UN Rights Council Inquest The Murder of Akleh, Al Jazeera Reporter
Friday marked the conclusion of a week of open hearings in Geneva for the UN Human Rights Council investigation into alleged rights abuses in the occupied Palestinian territory, including East Jerusalem and Israel.
Shireen Abu Akleh, an experienced American-Palestinian journalist for Al Jazeera, was killed; testimony about this was presented throughout the proceedings.
The Human Rights Council ordered the meeting, which is a component of the commission’s continuing inquiry.
Commissioner Chris Sidoti outlined the two goals of it. First, it’s important to comprehend why six of the seven Palestinian non-governmental organizations that advocate for human rights have been labeled as terrorist groups.
The second portion of the activities for the week consisted of gathering firsthand knowledge about the murder of the late Akleh.
Although they are not the only subject of our inquiry, we believe that they are particularly important in helping us better grasp the state of civic space in general.
In a statement, Mr. Sidoti added, “Also, understanding of civil society and throughout that region, throughout the occupied Palestinian territories, and Israel.”
At the open forum, a total of 13 witnesses, victims of civil society organizations, and legal counsel testified before commissioners Navi Pillay, Mr. Sidoti, and Miloon Kothari.
One person, Lina Abu Akleh, has made an effort to find out who killed her aunt, Abu Akleh, on May 11.
The seasoned television reporter, who was well-versed in covering the area, was slain while attempting to cover an Israeli Security Forces arrest operation and skirmishes in the Jenin refugee camp in the northern occupied West Bank.
Following her death, the UN human rights office, OHCHR, claimed that Israeli soldiers, not randomly firing Palestinians, were responsible for the fatal shooting.
The Israeli government declared in September that there was a “high chance” that Ms. Akleh had been unintentionally struck by Israeli forces.
“It is crucial that these public hearings take place because they give us a platform to express our testimony, our experiences, and the hardship we had to undergo over the previous six months, as well as to convey our thoughts and requests, Lina Abu Akleh explained, “It’s terrible that the Commission of Inquiry cannot reach the areas.”

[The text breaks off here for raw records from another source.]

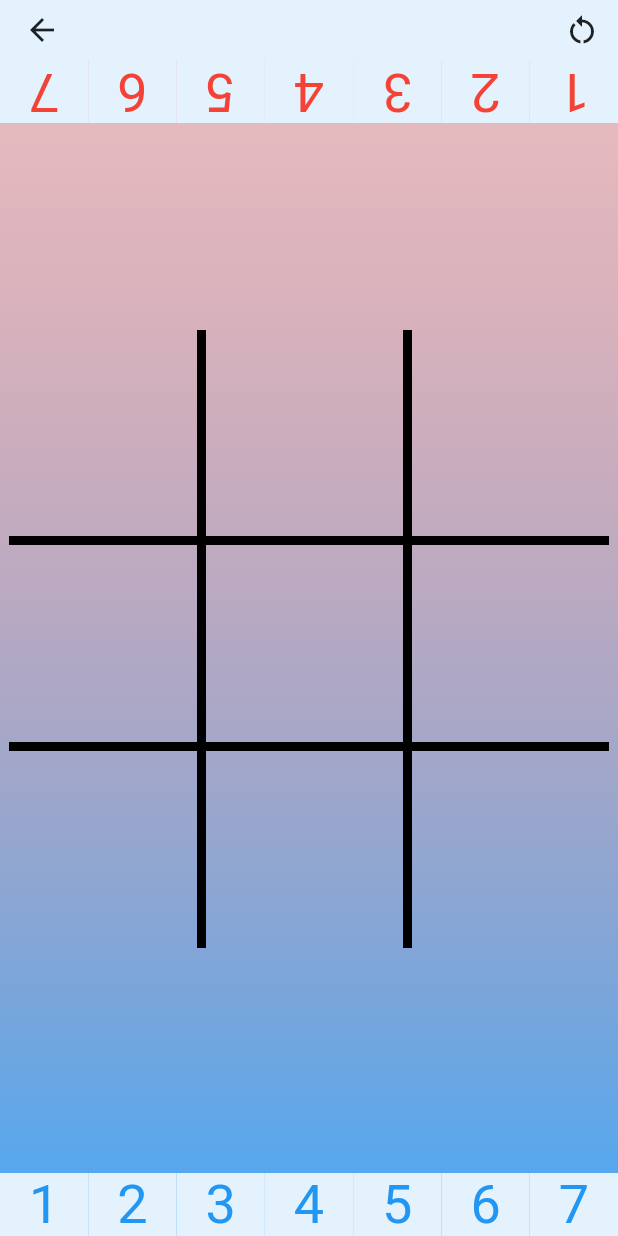
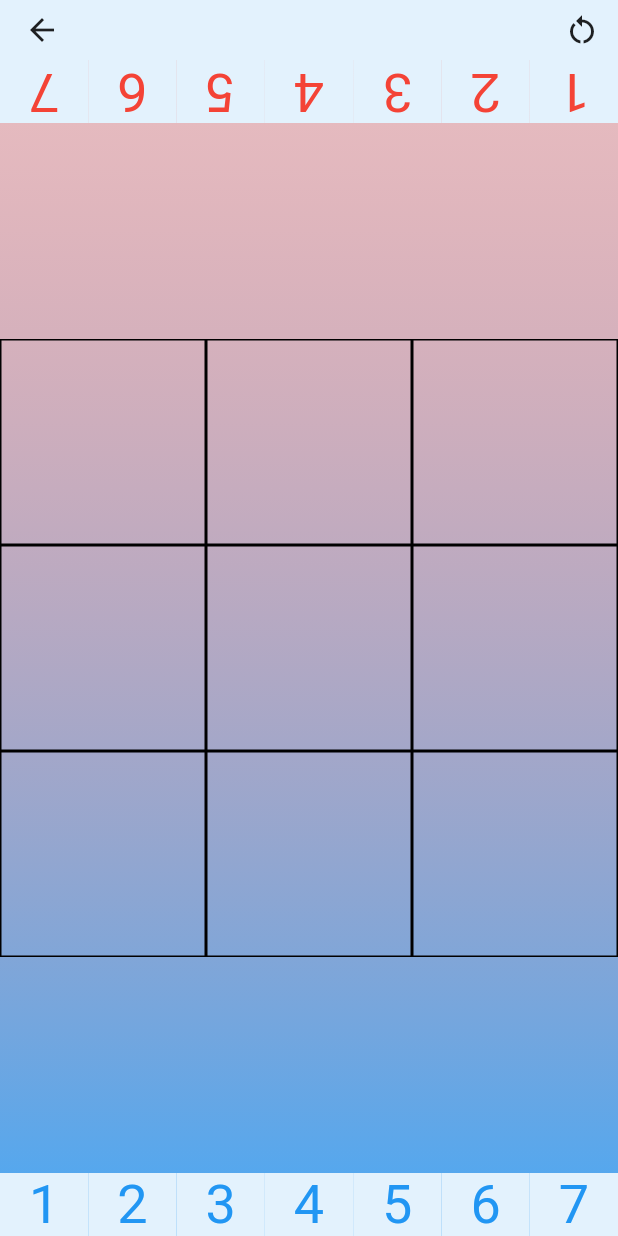
Before and after one commit to JCFowler/tic_tac_advanced, a Flutter app: the screen it shows after launch, after a tap on "Play", on a phone screen of 412 x 824 dp. Run offline on Flutter 3.47's test engine with Material 2 defaults, Android fonts, the phone set to English and light mode, and no system bars; generated files the repository leaves out were written again.

Commit message:
Updated game board

```diff
--- a/lib/main.dart
+++ b/lib/main.dart
@@ -1,4 +1,5 @@
 import 'package:flutter/material.dart';
+import 'package:flutter/services.dart';
 import 'package:flutter_gen/gen_l10n/app_localizations.dart';
 import 'package:flutter_localizations/flutter_localizations.dart';
 import 'package:provider/provider.dart';
@@ -11,7 +12,11 @@ import 'screens/home_screen.dart';
 import 'screens/settings_screen.dart';
 
 void main() {
-  runApp(MyApp());
+  WidgetsFlutterBinding.ensureInitialized();
+  SystemChrome.setPreferredOrientations([DeviceOrientation.portraitUp])
+      .then((_) {
+    runApp(new MyApp());
+  });
 }
 
 class MyApp extends StatelessWidget {
--- a/lib/models/mark.dart
+++ b/lib/models/mark.dart
@@ -1,11 +1,15 @@
+import 'package:flutter/material.dart';
+
 import '../providers/game_provider.dart';
 
 class Mark {
   final int number;
   final Player player;
+  final Color color;
 
   Mark(
     this.number,
     this.player,
+    this.color,
   );
 }
--- a/lib/providers/game_provider.dart
+++ b/lib/providers/game_provider.dart
@@ -39,9 +39,7 @@ class GameProvider with ChangeNotifier {
   }
 
   /// If no player is passed, will get current player.
-  Color playerColor(Player? player) {
-    if (player == null) player = _player;
-
+  Color playerColor(Player player) {
     if (player == Player.Player1) {
       return _colors[Player.Player1] as Color;
     } else {
@@ -65,7 +63,8 @@ class GameProvider with ChangeNotifier {
     if (_selectedNumber != -1 && !gameOver) {
       if (_gameMarks[position] == null ||
           _gameMarks[position]!.number < _selectedNumber) {
-        _gameMarks[position] = Mark(_selectedNumber, _player);
+        _gameMarks[position] =
+            Mark(_selectedNumber, _player, playerColor(_player));
         changePlayer();
         checkForWinningLine();
       }
--- a/lib/screens/game_screen.dart
+++ b/lib/screens/game_screen.dart
@@ -1,5 +1,6 @@
 import 'package:flutter/material.dart';
 import 'package:provider/provider.dart';
+import '../widgets/game_number.dart';
 import '../providers/game_provider.dart';
 import '../widgets/custom_app_bar.dart';
 
@@ -17,10 +18,46 @@ class GameScreen extends StatefulWidget {
   _GameScreenState createState() => _GameScreenState();
 }
 
-class _GameScreenState extends State<GameScreen> {
-  _addMark(double x, double y, GameProvider game) {
-    double _dividedSize = GamePainter.getDividedSize();
-    game.addMark(x ~/ _dividedSize + (y ~/ _dividedSize) * 3);
+class _GameScreenState extends State<GameScreen>
+// with SingleTickerProviderStateMixin
+{
+  // AnimationController? _animationController;
+  // Animation<double>? _rotateAnimation;
+  // var omg = false;
+
+  // @override
+  // void initState() {
+  //   super.initState();
+
+  //   _animationController = AnimationController(
+  //     duration: Duration(milliseconds: 500),
+  //     vsync: this,
+  //   )..repeat();
+
+  //   _rotateAnimation = Tween<double>(
+  //     begin: 0.0,
+  //     end: 360.0,
+  //   ).animate(
+  //     CurvedAnimation(parent: _animationController!, curve: Curves.linear),
+  //   );
+  // }
+
+  // @override
+  // void dispose() {
+  //   _animationController!.dispose();
+  //   super.dispose();
+  // }
+
+  _addMark(int index, GameProvider game) {
+    game.addMark(index);
+    print('running..');
+    // setState(() {
+    //   // if (!omg) {
+    //   //   _animationController!.animateBack(0);
+    //   // } else {
+    //   //   _animationController!.animateTo(180);
+    //   // }
+    // });
 
     if (game.gameOver) {
       showDialog<Null>(
@@ -74,23 +111,49 @@ class _GameScreenState extends State<GameScreen> {
                     turns: AlwaysStoppedAnimation(180 / 360),
                     child: NumberBoard(Player.Player2),
                   ),
-                  Center(
-                    child: GestureDetector(
-                      onTapUp: (TapUpDetails details) {
-                        setState(() {
-                          _addMark(
-                            details.localPosition.dx,
-                            details.localPosition.dy,
-                            game,
-                          );
-                        });
-                      },
-                      child: AspectRatio(
-                        aspectRatio: 1.0,
-                        child: Container(
-                          child: CustomPaint(
-                            painter: GamePainter(game),
+                  Expanded(
+                    child: Center(
+                      child: CustomPaint(
+                        painter: GamePainter(game),
+                        child: GridView.builder(
+                          shrinkWrap: true,
+                          physics: new NeverScrollableScrollPhysics(),
+                          itemCount: 9,
+                          gridDelegate:
+                              SliverGridDelegateWithFixedCrossAxisCount(
+                            crossAxisCount: 3,
                           ),
+                          itemBuilder: (ctx, index) {
+                            return GestureDetector(
+                              onTap: () => _addMark(index, game),
+                              child: Container(
+                                decoration: BoxDecoration(
+                                    border: Border.all(
+                                  color: Colors.black,
+                                )),
+                                child: Center(
+                                  // child: game.gameMarks[index] != null
+                                  //     ? RotationTransition(
+                                  //         turns: _rotateAnimation!,
+                                  //         child: GameNumber(
+                                  //             game.gameMarks[index]!))
+                                  //     : Container(
+                                  //         child: Text('Hi'),
+                                  //       ),
+                                  child: game.gameMarks[index] != null
+                                      ? game.player == Player.Player2
+                                          ? RotationTransition(
+                                              turns: AlwaysStoppedAnimation(
+                                                  180 / 360),
+                                              child: GameNumber(
+                                                  game.gameMarks[index]!),
+                                            )
+                                          : GameNumber(game.gameMarks[index]!)
+                                      : Container(),
+                                ),
+                              ),
+                            );
+                          },
                         ),
                       ),
                     ),
@@ -117,11 +180,6 @@ class GamePainter extends CustomPainter {
   @override
   void paint(Canvas canvas, Size size) {
     print('rerun');
-    final blackPaint = Paint()
-      ..style = PaintingStyle.stroke
-      ..strokeWidth = STROKE_WIDTH
-      ..color = Colors.black;
-
     final orangePaint = Paint()
       ..style = PaintingStyle.stroke
       ..strokeWidth = STROKE_WIDTH
@@ -129,67 +187,9 @@ class GamePainter extends CustomPainter {
 
     _dividedSize = size.width / 3.0;
 
-    canvas.drawLine(
-      Offset(STROKE_WIDTH, _dividedSize - HALF_STROKE_WIDTH),
-      Offset(size.width - STROKE_WIDTH, _dividedSize - HALF_STROKE_WIDTH),
-      blackPaint,
-    );
-
-    canvas.drawLine(
-      Offset(STROKE_WIDTH, _dividedSize * 2 - HALF_STROKE_WIDTH),
-      Offset(size.width - STROKE_WIDTH, _dividedSize * 2 - HALF_STROKE_WIDTH),
-      blackPaint,
-    );
-
-    canvas.drawLine(
-      Offset(_dividedSize - HALF_STROKE_WIDTH, -STROKE_WIDTH),
-      Offset(_dividedSize - HALF_STROKE_WIDTH, size.height - STROKE_WIDTH),
-      blackPaint,
-    );
-
-    canvas.drawLine(
-      Offset(_dividedSize * 2 - HALF_STROKE_WIDTH, -STROKE_WIDTH),
-      Offset(_dividedSize * 2 - HALF_STROKE_WIDTH, size.height - STROKE_WIDTH),
-      blackPaint,
-    );
-
-    game.gameMarks.forEach((index, mark) {
-      draw(canvas, index, mark, blackPaint, game.playerColor(mark.player));
-    });
-
     if (game.gameOver) {
       drawWinningLine(canvas, game.winningLine, orangePaint);
     }
-  }
-
-  void draw(Canvas canvas, int index, Mark mark, Paint paint, Color color) {
-    double left = (index % 3) * _dividedSize + DOUBLE_STROKE_WIDTH * 2.9;
-    double top = (index ~/ 3) * _dividedSize + DOUBLE_STROKE_WIDTH * 1.5;
-    double numberSize = _dividedSize - DOUBLE_STROKE_WIDTH * 4;
-
-    final textStyle = TextStyle(
-      // color: color,
-      fontSize: numberSize,
-      foreground: Paint()
-        ..style = PaintingStyle.stroke
-        ..strokeWidth = 2
-        ..color = color,
-    );
-    final textSpan = TextSpan(
-      text: mark.number.toString(),
-      style: textStyle,
-    );
-    final textPainter = TextPainter(
-      text: textSpan,
-      textDirection: TextDirection.ltr,
-    );
-    textPainter.layout(
-      minWidth: 20,
-      maxWidth: numberSize,
-    );
-
-    final offset = Offset(left, top);
-    textPainter.paint(canvas, offset);
   }
 
   void drawWinningLine(Canvas canvas, List<int> winningLine, Paint paint) {
--- /dev/null
+++ b/lib/widgets/game_board_number.dart
@@ -0,0 +1,45 @@
+import 'package:flutter/material.dart';
+import 'package:provider/provider.dart';
+
+import '../providers/game_provider.dart';
+
+class GameBoardNumber extends StatelessWidget {
+  final int number;
+  final Player player;
+  final bool used;
+  final double width;
+
+  GameBoardNumber(
+    this.number,
+    this.player,
+    this.used,
+    this.width,
+  );
+
+  @override
+  Widget build(BuildContext context) {
+    final game = Provider.of<GameProvider>(context);
+    return GestureDetector(
+      onTap: () => (player == game.player && !used && !game.gameOver)
+          ? game.changeSelectedNumber(number)
+          : null,
+      child: Container(
+        width: width,
+        // Need to add color, or the padding wont take for the tap gesture.
+        color: Theme.of(context).scaffoldBackgroundColor,
+        child: Text(
+          number.toString(),
+          textAlign: TextAlign.center,
+          style: TextStyle(
+            fontSize: 36,
+            color: used
+                ? Colors.grey
+                : game.selectedNumber == number && player == game.player
+                    ? Colors.purple
+                    : game.playerColor(player),
+          ),
+        ),
+      ),
+    );
+  }
+}
--- a/lib/widgets/game_number.dart
+++ b/lib/widgets/game_number.dart
@@ -1,44 +1,23 @@
 import 'package:flutter/material.dart';
-import 'package:provider/provider.dart';
 
-import '../providers/game_provider.dart';
+import '../models/mark.dart';
 
 class GameNumber extends StatelessWidget {
-  final int number;
-  final Player player;
-  final bool used;
-  final double width;
+  final Mark mark;
 
-  GameNumber(
-    this.number,
-    this.player,
-    this.used,
-    this.width,
-  );
+  GameNumber(this.mark);
 
   @override
   Widget build(BuildContext context) {
-    final game = Provider.of<GameProvider>(context);
-    return GestureDetector(
-      onTap: () => (player == game.player && !used && !game.gameOver)
-          ? game.changeSelectedNumber(number)
-          : null,
-      child: Container(
-        width: width,
-        // Need to add color, or the padding wont take for the tap gesture.
-        color: Theme.of(context).scaffoldBackgroundColor,
-        child: Text(
-          number.toString(),
-          textAlign: TextAlign.center,
-          style: TextStyle(
-            fontSize: 36,
-            color: used
-                ? Colors.grey
-                : game.selectedNumber == number && player == game.player
-                    ? Colors.purple
-                    : game.playerColor(player),
-          ),
-        ),
+    print('Building GameNumber');
+    return Text(
+      mark.number.toString(),
+      style: TextStyle(
+        fontSize: 50,
+        foreground: Paint()
+          ..style = PaintingStyle.stroke
+          ..strokeWidth = 2
+          ..color = mark.color,
       ),
     );
   }
--- a/lib/widgets/number_board.dart
+++ b/lib/widgets/number_board.dart
@@ -2,7 +2,7 @@ import 'package:flutter/material.dart';
 import 'package:provider/provider.dart';
 
 import '../providers/game_provider.dart';
-import 'game_number.dart';
+import 'game_board_number.dart';
 
 class NumberBoard extends StatelessWidget {
   final Player player;
@@ -14,7 +14,7 @@ class NumberBoard extends StatelessWidget {
     List<Widget> list = [];
     numbers.forEach((key, value) {
       list.add(
-        GameNumber(
+        GameBoardNumber(
           key,
           player,
           value,
--- a/pubspec.yaml
+++ b/pubspec.yaml
@@ -26,6 +26,7 @@ dependencies:
   flutter_localizations:
      sdk: flutter
   intl: ^0.17.0
+  linter: ^1.7.0
   provider: ^5.0.0
 
 dev_dependencies:
```
Also changed, not shown: analysis_options.yaml (added, +71 -0 lines), pubspec.lock.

“What motivated me to stand out for my aunt Shireen was the absence of accountability and justice.
She continued, “What keeps me going in our pursuit is the significance of obtaining justice and spreading her message.”